As a travel writer, Seldon is not particularly effective - he is much more a historian, which means that there is no doubt that the reader gets a strong feel for what both soldiers and civilians along the Front experienced between 1914 and 1918. Early in the book Seldon comments 'I had noticed as a teacher how gripped my students were by the First World War - far more so than they were by the Second.' I can't say this reflects my own experience - when I was at school, the Second World War was far more prominent and engaging as a historical subject - but Seldon's passion for the horrific events of the period comes through strongly and I learned a huge amount. The repeated sets of details of numbers killed, atrocities and more certainly hammer the point home, though over time it can feel a little repetitive.
I did struggle a little to identify with Seldon's upper middle class, academic, establishment worldview. He notes that he was head of two public schools and then ran a 'small university' which his father had helped set up in 1976. Apart from his teaching and administrative work, his establishment credentials included being director for the National Shakespeare company, name dropping Boris Johnson as a contact and easy access to national newspapers and TV channels. (And, inevitably, he owns a house in France.) His walk had echoes of the exploits of nineteenth century explorers - not only did he undertake it when most of us weren't travelling because of the Covid pandemic, it seemed to involve very vague planning, carrying no paper maps, and the mad inspiration of not taking any spare clothing to reduce the weight of stuff to carry.
As for the realism of the idea of establishing the Western Front Way as a long distance footpath/cycle path, Seldon's struggles to avoid busy roads and to stay anywhere near the multiple lines of the front for stretches at a time, combined with the sheer scale of the project, made it feel unlikely ever to be fully achieved. The good news is it now seems well-established on the Belgian section, though. It was also notable that several times Seldon tells us how few people visited the various monuments and sites he came across - it does suggest that it is perhaps too late for this to be a project that will ever capture the imagination of massed pilgrims.
However, whether or not the romantic dream is achievable, the book is both informative and occasionally able to hit the emotional spot. I might not share Seldon's passion, but I can appreciate it and feel the importance that this walk traces a line that has a deep connection to the personal history of many European families.
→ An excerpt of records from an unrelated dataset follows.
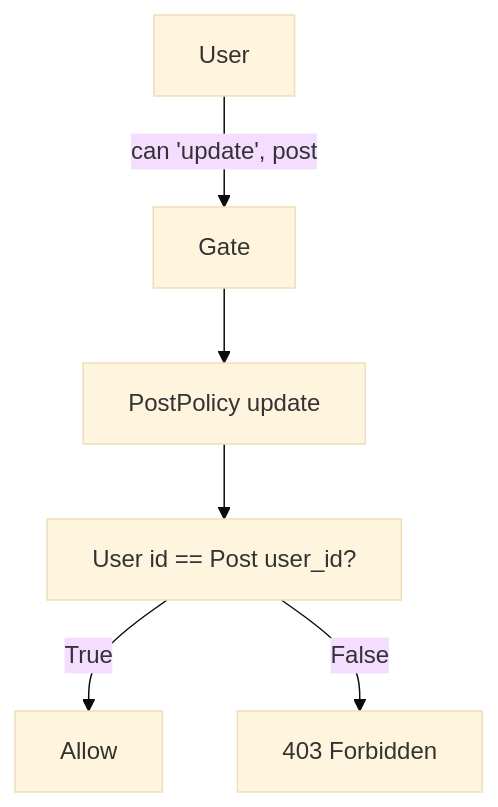
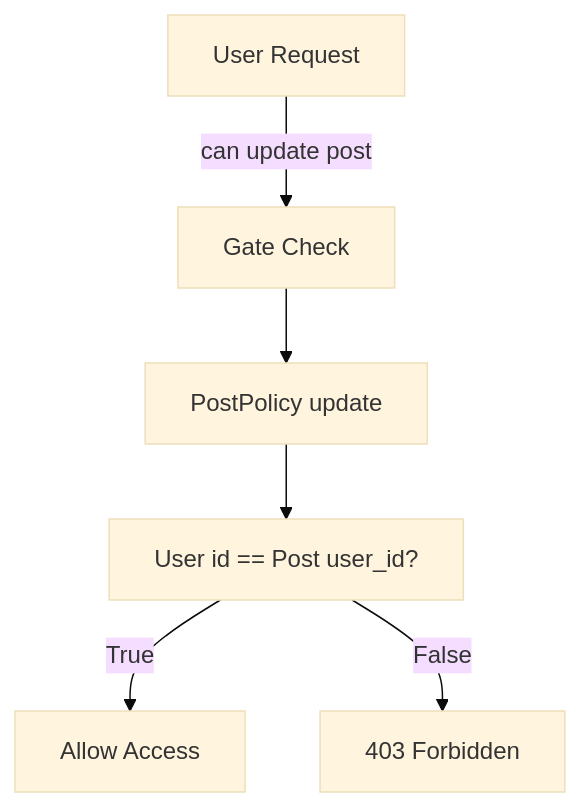
Before and after one commit to subhashladumor1/laravel-mastery-roadmap: diagram 20 of 50 in diagrams/50-comprehensive-diagrams.md, drawn with Mermaid (base theme). The commit also changed other lines of this file and 6 other files, not shown here.

First line of the commit message:
diagram rich issue

````diff
--- a/diagrams/50-comprehensive-diagrams.md
+++ b/diagrams/50-comprehensive-diagrams.md
@@ -215,8 +215,8 @@
 ```mermaid
 graph TD
-    User -->|can 'update', post| Gate
+    User[User Request] -->|can update post| Gate[Gate Check]
     Gate --> Policy[PostPolicy update]
     Policy --> Logic[User id == Post user_id?]
-    Logic -->|True| Allow
+    Logic -->|True| Allow[Allow Access]
     Logic -->|False| Deny[403 Forbidden]
 ```
````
It gives the opportunity to think a little about the rights and wrongs of war and peace. And because of that, at a time when there is again war in Europe, I'm glad I read it.